(Records from a data collection)
-- Opening Marker --

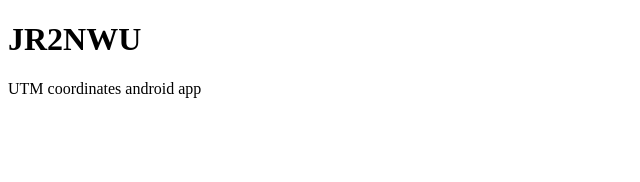
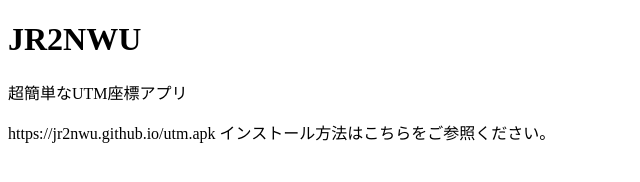
Before and after one commit to jr2nwu/jr2nwu.github.io, a plain HTML site: page index.html in a window 1280 px wide. Shown: the whole page, without its empty margins (0-640 px from the left). Drawn offline with Linux system fonts and the light colour scheme.

Commit message:
updat index

```diff
--- a/index.html
+++ b/index.html
@@ -3,7 +3,11 @@
 <body>
 
 <h1>JR2NWU</h1>
-<p>UTM coordinates android app</p>
+<p>超簡単なUTM座標アプリ</p>
+
+https://jr2nwu.github.io/utm.apk
+
+インストール方法はこちらをご参照ください。
 
 </body>
 </html>
```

-- Closing Marker --

▶ **Exercise instructions**: Could you set down every entry above exactly as it stands, with no images?

▶ **Response below**:
Before and after one commit to jr2nwu/jr2nwu.github.io, a plain HTML site: page index.html in a window 1280 px wide. Shown: the whole page, without its empty margins (0-640 px from the left). Drawn offline with Linux system fonts and the light colour scheme.

Commit message:
updat index

```diff
--- a/index.html
+++ b/index.html
@@ -3,7 +3,11 @@
 <body>
 
 <h1>JR2NWU</h1>
-<p>UTM coordinates android app</p>
+<p>超簡単なUTM座標アプリ</p>
+
+https://jr2nwu.github.io/utm.apk
+
+インストール方法はこちらをご参照ください。
 
 </body>
 </html>
```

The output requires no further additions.